• _INPUT DATA_:
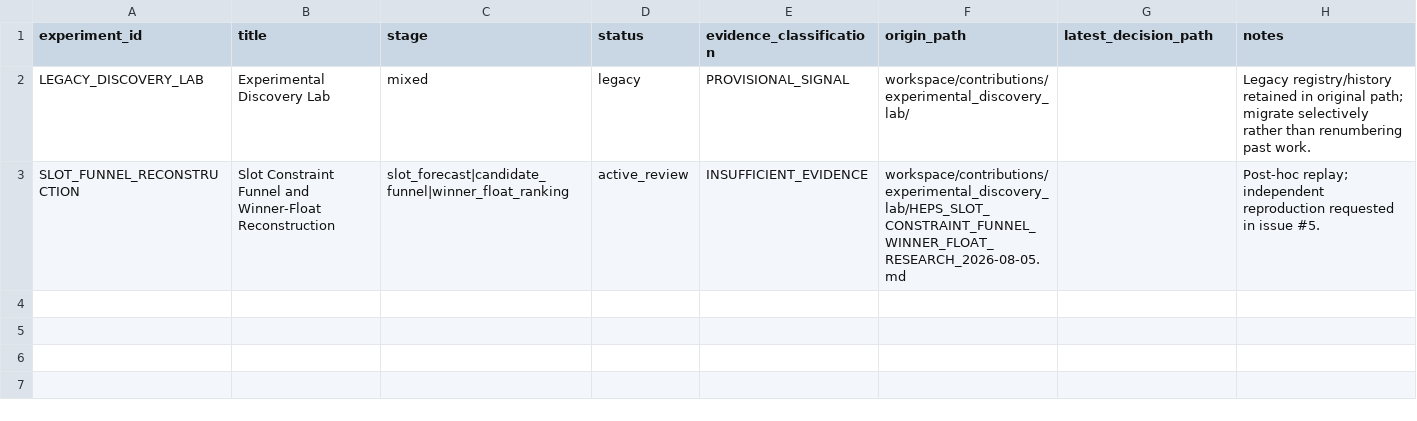
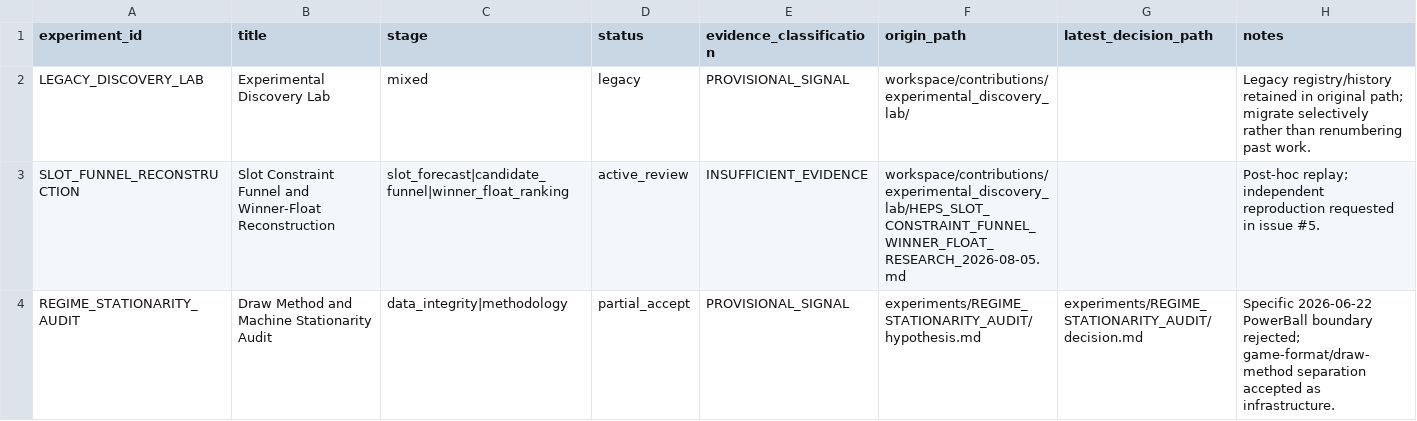
Before and after one commit to MJohnstonAI/Hybrid-Expert-Prediction-System, a CSV file: experiments/registry.csv, drawn as a sheet.

Commit message:
Register stationarity methodology audit

```diff
--- a/experiments/registry.csv
+++ b/experiments/registry.csv
@@ -3 +3,2 @@ LEGACY_DISCOVERY_LAB,Experimental Discovery Lab,mixed,legacy,PROVISIONAL_SIGNAL,
 SLOT_FUNNEL_RECONSTRUCTION,Slot Constraint Funnel and Winner-Float Reconstruction,slot_forecast|candidate_funnel|winner_float_ranking,active_review,INSUFFICIENT_EVIDENCE,workspace/contributions/experimental_discovery_lab/HEPS_SLOT_CONSTRAINT_FUNNEL_WINNER_FLOAT_RESEARCH_2026-08-05.md,,Post-hoc replay; independent reproduction requested in issue #5.
+REGIME_STATIONARITY_AUDIT,Draw Method and Machine Stationarity Audit,data_integrity|methodology,partial_accept,PROVISIONAL_SIGNAL,experiments/REGIME_STATIONARITY_AUDIT/hypothesis.md,experiments/REGIME_STATIONARITY_AUDIT/decision.md,Specific 2026-06-22 PowerBall boundary rejected; game-format/draw-method separation accepted as infrastructure.
```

• _TASK TO CARRY OUT_: This task asks for the data above repeated exactly, without a single picture.

• _REPLY TO THE EXERCISE_:
Before and after one commit to MJohnstonAI/Hybrid-Expert-Prediction-System, a CSV file: experiments/registry.csv, drawn as a sheet.

Commit message:
Register stationarity methodology audit

```diff
--- a/experiments/registry.csv
+++ b/experiments/registry.csv
@@ -3 +3,2 @@ LEGACY_DISCOVERY_LAB,Experimental Discovery Lab,mixed,legacy,PROVISIONAL_SIGNAL,
 SLOT_FUNNEL_RECONSTRUCTION,Slot Constraint Funnel and Winner-Float Reconstruction,slot_forecast|candidate_funnel|winner_float_ranking,active_review,INSUFFICIENT_EVIDENCE,workspace/contributions/experimental_discovery_lab/HEPS_SLOT_CONSTRAINT_FUNNEL_WINNER_FLOAT_RESEARCH_2026-08-05.md,,Post-hoc replay; independent reproduction requested in issue #5.
+REGIME_STATIONARITY_AUDIT,Draw Method and Machine Stationarity Audit,data_integrity|methodology,partial_accept,PROVISIONAL_SIGNAL,experiments/REGIME_STATIONARITY_AUDIT/hypothesis.md,experiments/REGIME_STATIONARITY_AUDIT/decision.md,Specific 2026-06-22 PowerBall boundary rejected; game-format/draw-method separation accepted as infrastructure.
```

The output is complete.